      Not to throw cold water on this but let’s see once if there are any Covid-19 outbreaks after 10-14 days. That will be the real test. They were definitely pushing against the boundaries in having a chorus sing Beethoven’s Ninth.

  • erich says:

    A huge and greatly laudable achievement. Many people – and I include myself – had grave doubts about the viability of this attempt and have been proven wrong. Let us hope that other countries – with the right security measures – will follow suit. We owe this to the large artistic community who are still suffering major mental, physical and financial hardships due to the lack of employment and the inability to practice their art.

  • Alan says:
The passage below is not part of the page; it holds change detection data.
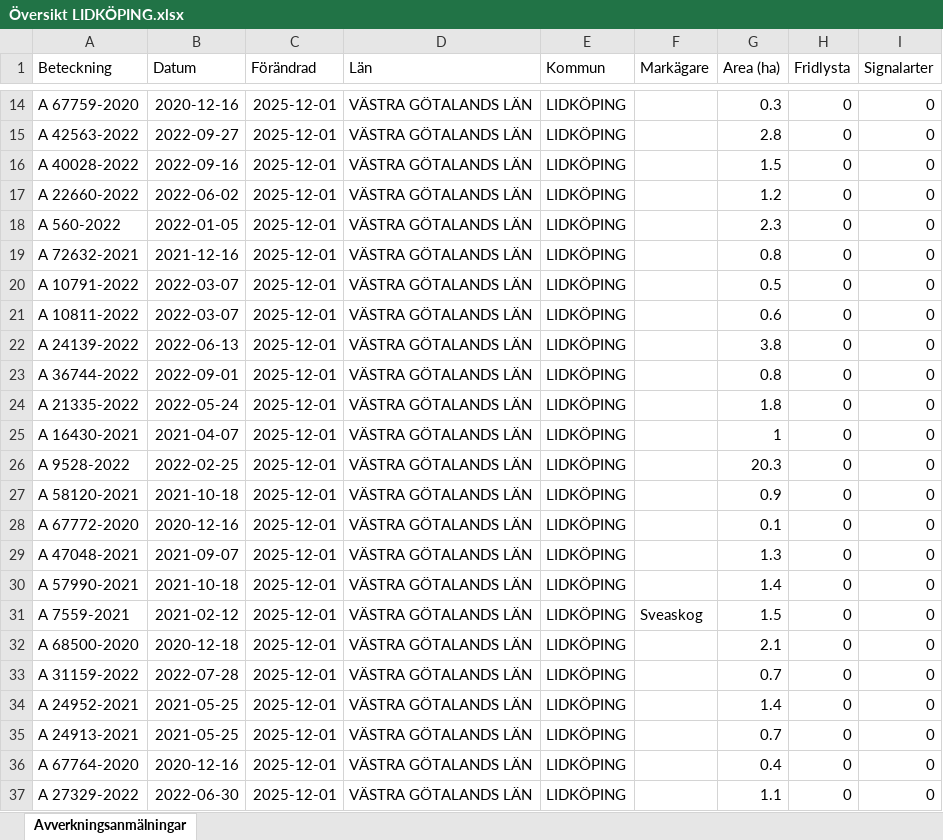
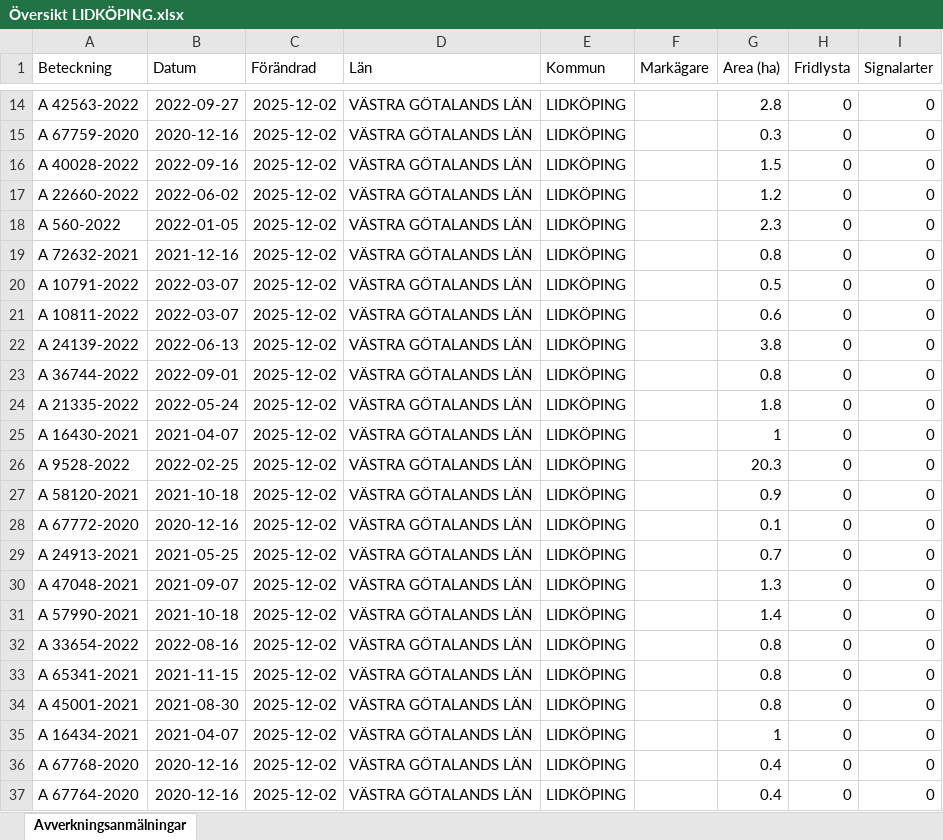
Before and after one commit to klasma/Logging_1494, an Excel workbook: Översikt LIDKÖPING.xlsx, sheet Avverkningsanmälningar, drawn as a sheet; only a part is shown, gaps mark what is left out; values as stored, in another font and other column widths than the file's, no borders; the diff covers the shown part only; the diff names each change by its address in the sheet, - before the commit and + after, or states it on an @@ line.

```diff
--- a/Översikt LIDKÖPING.xlsx (sheet Avverkningsanmälningar)
+++ b/Översikt LIDKÖPING.xlsx (sheet Avverkningsanmälningar)
-A14 (Beteckning): A 67759-2020
+A14 (Beteckning): A 42563-2022
-B14 (Datum): 2020-12-16
+B14 (Datum): 2022-09-27
-C14:C37 (Förändrad): 2025-12-01
+C14:C37 (Förändrad): 2025-12-02
-G14 (Area (ha)): 0.3
+G14 (Area (ha)): 2.8
-A15 (Beteckning): A 42563-2022
+A15 (Beteckning): A 67759-2020
-B15 (Datum): 2022-09-27
+B15 (Datum): 2020-12-16
-G15 (Area (ha)): 2.8
+G15 (Area (ha)): 0.3
-A29 (Beteckning): A 47048-2021
+A29 (Beteckning): A 24913-2021
-B29 (Datum): 2021-09-07
+B29 (Datum): 2021-05-25
-G29 (Area (ha)): 1.3
+G29 (Area (ha)): 0.7
-A30 (Beteckning): A 57990-2021
+A30 (Beteckning): A 47048-2021
-B30 (Datum): 2021-10-18
+B30 (Datum): 2021-09-07
-G30 (Area (ha)): 1.4
+G30 (Area (ha)): 1.3
-A31 (Beteckning): A 7559-2021
+A31 (Beteckning): A 57990-2021
-B31 (Datum): 2021-02-12
+B31 (Datum): 2021-10-18
-F31 (Markägare): Sveaskog
+F31 (Markägare): (empty)
-G31 (Area (ha)): 1.5
+G31 (Area (ha)): 1.4
-A32 (Beteckning): A 68500-2020
+A32 (Beteckning): A 33654-2022
-B32 (Datum): 2020-12-18
+B32 (Datum): 2022-08-16
-G32 (Area (ha)): 2.1
+G32 (Area (ha)): 0.8
-A33 (Beteckning): A 31159-2022
+A33 (Beteckning): A 65341-2021
-B33 (Datum): 2022-07-28
+B33 (Datum): 2021-11-15
-G33 (Area (ha)): 0.7
+G33 (Area (ha)): 0.8
-A34 (Beteckning): A 24952-2021
+A34 (Beteckning): A 45001-2021
-B34 (Datum): 2021-05-25
+B34 (Datum): 2021-08-30
-G34 (Area (ha)): 1.4
+G34 (Area (ha)): 0.8
-A35 (Beteckning): A 24913-2021
+A35 (Beteckning): A 16434-2021
-B35 (Datum): 2021-05-25
+B35 (Datum): 2021-04-07
-G35 (Area (ha)): 0.7
+G35 (Area (ha)): 1
-A36 (Beteckning): A 67764-2020
+A36 (Beteckning): A 67768-2020
-A37 (Beteckning): A 27329-2022
+A37 (Beteckning): A 67764-2020
-B37 (Datum): 2022-06-30
+B37 (Datum): 2020-12-16
-G37 (Area (ha)): 1.1
+G37 (Area (ha)): 0.4
```
Also changed, not shown: 927 edited cells elsewhere in this sheet, artfynd/A 10476-2023 artfynd.xlsx, artfynd/A 17541-2021 artfynd.xlsx, 50 other files.
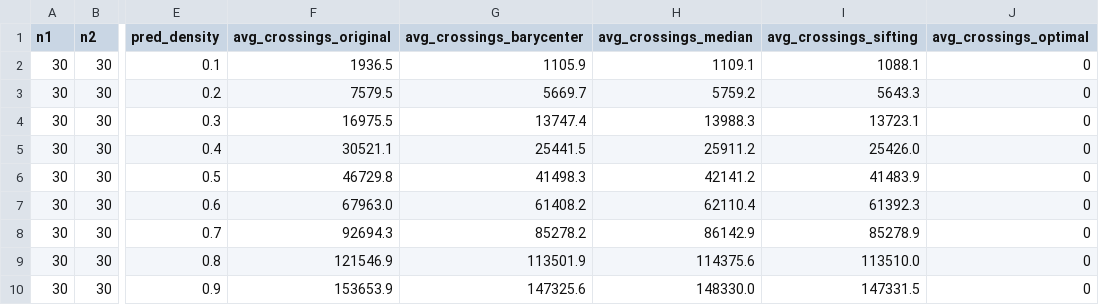
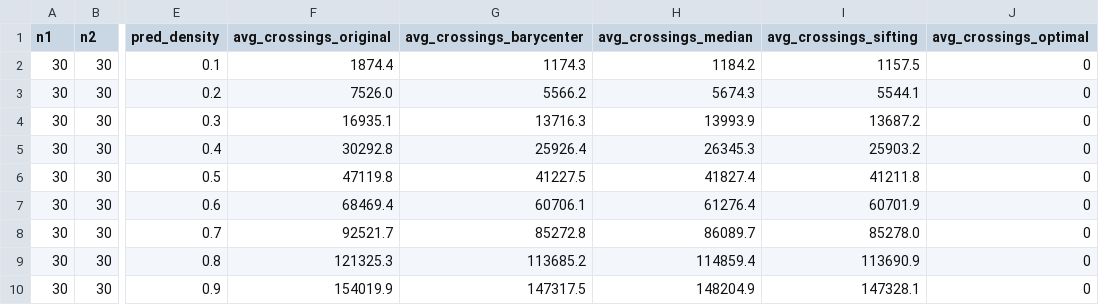
Before and after one commit to loridge/Crossing-Minimization-in-k-layered-Hierarchical-Graphs, a CSV file: experiments/exp2_results_30+30.csv, drawn as a sheet; only a part is shown, gaps mark what is left out; the diff names each change by its address in the sheet, - before the commit and + after, or states it on an @@ line.

```diff
--- a/experiments/exp2_results_30+30.csv
+++ b/experiments/exp2_results_30+30.csv
-F2 (avg_crossings_original): 1936.5
+F2 (avg_crossings_original): 1874.4
-G2 (avg_crossings_barycenter): 1105.9
+G2 (avg_crossings_barycenter): 1174.3
-H2 (avg_crossings_median): 1109.1
+H2 (avg_crossings_median): 1184.2
-I2 (avg_crossings_sifting): 1088.1
+I2 (avg_crossings_sifting): 1157.5
-F3 (avg_crossings_original): 7579.5
+F3 (avg_crossings_original): 7526.0
-G3 (avg_crossings_barycenter): 5669.7
+G3 (avg_crossings_barycenter): 5566.2
-H3 (avg_crossings_median): 5759.2
+H3 (avg_crossings_median): 5674.3
-I3 (avg_crossings_sifting): 5643.3
+I3 (avg_crossings_sifting): 5544.1
-F4 (avg_crossings_original): 16975.5
+F4 (avg_crossings_original): 16935.1
-G4 (avg_crossings_barycenter): 13747.4
+G4 (avg_crossings_barycenter): 13716.3
-H4 (avg_crossings_median): 13988.3
+H4 (avg_crossings_median): 13993.9
-I4 (avg_crossings_sifting): 13723.1
+I4 (avg_crossings_sifting): 13687.2
-F5 (avg_crossings_original): 30521.1
+F5 (avg_crossings_original): 30292.8
-G5 (avg_crossings_barycenter): 25441.5
+G5 (avg_crossings_barycenter): 25926.4
-H5 (avg_crossings_median): 25911.2
+H5 (avg_crossings_median): 26345.3
-I5 (avg_crossings_sifting): 25426.0
+I5 (avg_crossings_sifting): 25903.2
-F6 (avg_crossings_original): 46729.8
+F6 (avg_crossings_original): 47119.8
-G6 (avg_crossings_barycenter): 41498.3
+G6 (avg_crossings_barycenter): 41227.5
-H6 (avg_crossings_median): 42141.2
+H6 (avg_crossings_median): 41827.4
-I6 (avg_crossings_sifting): 41483.9
+I6 (avg_crossings_sifting): 41211.8
-F7 (avg_crossings_original): 67963.0
+F7 (avg_crossings_original): 68469.4
-G7 (avg_crossings_barycenter): 61408.2
+G7 (avg_crossings_barycenter): 60706.1
-H7 (avg_crossings_median): 62110.4
+H7 (avg_crossings_median): 61276.4
-I7 (avg_crossings_sifting): 61392.3
+I7 (avg_crossings_sifting): 60701.9
-F8 (avg_crossings_original): 92694.3
+F8 (avg_crossings_original): 92521.7
-G8 (avg_crossings_barycenter): 85278.2
+G8 (avg_crossings_barycenter): 85272.8
-H8 (avg_crossings_median): 86142.9
+H8 (avg_crossings_median): 86089.7
-I8 (avg_crossings_sifting): 85278.9
+I8 (avg_crossings_sifting): 85278.0
-F9 (avg_crossings_original): 121546.9
+F9 (avg_crossings_original): 121325.3
-G9 (avg_crossings_barycenter): 113501.9
+G9 (avg_crossings_barycenter): 113685.2
-H9 (avg_crossings_median): 114375.6
+H9 (avg_crossings_median): 114859.4
-I9 (avg_crossings_sifting): 113510.0
+I9 (avg_crossings_sifting): 113690.9
-F10 (avg_crossings_original): 153653.9
+F10 (avg_crossings_original): 154019.9
-G10 (avg_crossings_barycenter): 147325.6
+G10 (avg_crossings_barycenter): 147317.5
-H10 (avg_crossings_median): 148330.0
+H10 (avg_crossings_median): 148204.9
-I10 (avg_crossings_sifting): 147331.5
+I10 (avg_crossings_sifting): 147328.1
```
Also changed, not shown: experiments/exp1_results.csv, experiments/exp2_results_20+20.csv, 12 other files.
    Well done Salzburg. Showing us all how it can be done. What a pity other countries have been so slow to get the arts moving again.

  • Derek says:

    Salzburg Festival has set a fine example.

    Excellent concerts have been available on line, as well as for the audiences that attended.

    It has shown that major works can be performed safely with audiences, and that is very encouraging for everyone!

  • MezzoLover says:

    Let’s be clear here – the fact that Salzburg Festival 2020 was able to take place despite the pandemic was due in no small part to well-coordinated and perfectly-timed support of the Austrian government, made possible no doubt by the strong influential power of Helga Rabl-Stadler.

    According to Deutsche Welle:

    “New regulations presented by Austrian Health Minister Rudolf Anschober and Andrea Mayerk, a senior culture official, on May 25 enabled the organizers to announce they were going ahead with the Salzburg Festival. Under the motto “things are looking up in the cultural sector,” they presented a timetable aimed at relaxing distancing rules. As of May 29, events with an audience of 100 people have been permitted, the auditorium can hold up to 250 people beginning July 1 and from August 1, there can be an audience of 500 and even up to 1,000 people “with a special permit.” The Festspielhaus theater in Salzburg has such a special permit…”

    When the theaters in Germany reopen after the summer break, artistic directors and concert managers may refer to the Salzburg Festival and ask why, for example, only 200 tickets are still allowed to be sold in the Bavarian State Opera in Munich, while in the Festspielhaus with its 2,400 seats up to 1,000 guests populated the tiers during the Elektra and Così performances.

  • John Ivanov says:

    Ok. The winners shall not be judged. But it’s just mere luck the festival was not unravelled by an covid-19 outbreak. No outbreak no guilt on the part of organizers?

  • Player says:

    Pretty impressive in these times! Well done them. I only wish the UK profession and institutions could compare in this respect.

  • Karl says:

    I must admit I’m jealous. Here in the US we were only able to go on with a huge motorcycle rally at Sturgis with 250,000 attending. Maybe they could have asked the bikers to bring instruments and a biker band could have played Beethoven. Murica!

  • Jackyt says:

    Juan Diego Florez gave a recital as part of the Festival, with Vincenzo Scalera at the piano. It can be see on Arte tonight at 7.30pm (BST)

  • I saw yesterday on tv the 6th of Mahler by the Winer and Andris. There was only one musician with a face mask. No distancies between musicians for this symphony Who needs a lot of people on stage

  • Elizabeth Lloyd-Davies says:

    This is an example to us all……Music and Art are an essential part of ciivilized living…..especially in times of crisis.
    The BBC Prom last night with Simon Rattle and the LSO was another triumph over adversity …….